YOUR INSTRUCTIONS » All of the data should be restated exactly as it stands.

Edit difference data

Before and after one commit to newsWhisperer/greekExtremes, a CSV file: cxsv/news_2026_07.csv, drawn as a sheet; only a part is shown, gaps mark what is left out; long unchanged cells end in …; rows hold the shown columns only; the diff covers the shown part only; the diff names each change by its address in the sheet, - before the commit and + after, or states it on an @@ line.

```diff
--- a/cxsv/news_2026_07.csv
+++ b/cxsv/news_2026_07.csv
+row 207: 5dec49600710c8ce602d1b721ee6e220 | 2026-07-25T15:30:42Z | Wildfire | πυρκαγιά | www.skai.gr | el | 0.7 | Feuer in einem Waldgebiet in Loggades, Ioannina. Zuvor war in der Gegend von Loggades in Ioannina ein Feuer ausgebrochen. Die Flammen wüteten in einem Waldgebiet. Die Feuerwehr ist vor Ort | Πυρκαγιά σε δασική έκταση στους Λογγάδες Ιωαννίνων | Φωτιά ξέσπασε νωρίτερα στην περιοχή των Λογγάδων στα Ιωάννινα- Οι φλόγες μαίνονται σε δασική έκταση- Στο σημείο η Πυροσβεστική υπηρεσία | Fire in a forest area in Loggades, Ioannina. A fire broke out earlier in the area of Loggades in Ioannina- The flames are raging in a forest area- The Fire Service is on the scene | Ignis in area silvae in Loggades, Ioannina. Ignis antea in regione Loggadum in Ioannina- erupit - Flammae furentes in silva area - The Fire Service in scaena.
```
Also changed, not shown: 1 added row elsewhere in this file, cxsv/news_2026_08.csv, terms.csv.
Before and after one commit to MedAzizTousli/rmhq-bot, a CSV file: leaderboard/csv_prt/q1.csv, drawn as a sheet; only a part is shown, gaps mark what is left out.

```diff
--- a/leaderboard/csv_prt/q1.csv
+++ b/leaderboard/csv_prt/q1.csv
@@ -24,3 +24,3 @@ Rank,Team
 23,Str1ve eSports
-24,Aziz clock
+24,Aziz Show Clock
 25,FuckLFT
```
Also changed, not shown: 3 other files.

ANSWER SPACE »
Before and after one commit to newsWhisperer/greekExtremes, a CSV file: cxsv/news_2026_07.csv, drawn as a sheet; only a part is shown, gaps mark what is left out; long unchanged cells end in …; rows hold the shown columns only; the diff covers the shown part only; the diff names each change by its address in the sheet, - before the commit and + after, or states it on an @@ line.

```diff
--- a/cxsv/news_2026_07.csv
+++ b/cxsv/news_2026_07.csv
+row 207: 5dec49600710c8ce602d1b721ee6e220 | 2026-07-25T15:30:42Z | Wildfire | πυρκαγιά | www.skai.gr | el | 0.7 | Feuer in einem Waldgebiet in Loggades, Ioannina. Zuvor war in der Gegend von Loggades in Ioannina ein Feuer ausgebrochen. Die Flammen wüteten in einem Waldgebiet. Die Feuerwehr ist vor Ort | Πυρκαγιά σε δασική έκταση στους Λογγάδες Ιωαννίνων | Φωτιά ξέσπασε νωρίτερα στην περιοχή των Λογγάδων στα Ιωάννινα- Οι φλόγες μαίνονται σε δασική έκταση- Στο σημείο η Πυροσβεστική υπηρεσία | Fire in a forest area in Loggades, Ioannina. A fire broke out earlier in the area of Loggades in Ioannina- The flames are raging in a forest area- The Fire Service is on the scene | Ignis in area silvae in Loggades, Ioannina. Ignis antea in regione Loggadum in Ioannina- erupit - Flammae furentes in silva area - The Fire Service in scaena.
```
Also changed, not shown: 1 added row elsewhere in this file, cxsv/news_2026_08.csv, terms.csv.
Before and after one commit to MedAzizTousli/rmhq-bot, a CSV file: leaderboard/csv_prt/q1.csv, drawn as a sheet; only a part is shown, gaps mark what is left out.

```diff
--- a/leaderboard/csv_prt/q1.csv
+++ b/leaderboard/csv_prt/q1.csv
@@ -24,3 +24,3 @@ Rank,Team
 23,Str1ve eSports
-24,Aziz clock
+24,Aziz Show Clock
 25,FuckLFT
```
Also changed, not shown: 3 other files.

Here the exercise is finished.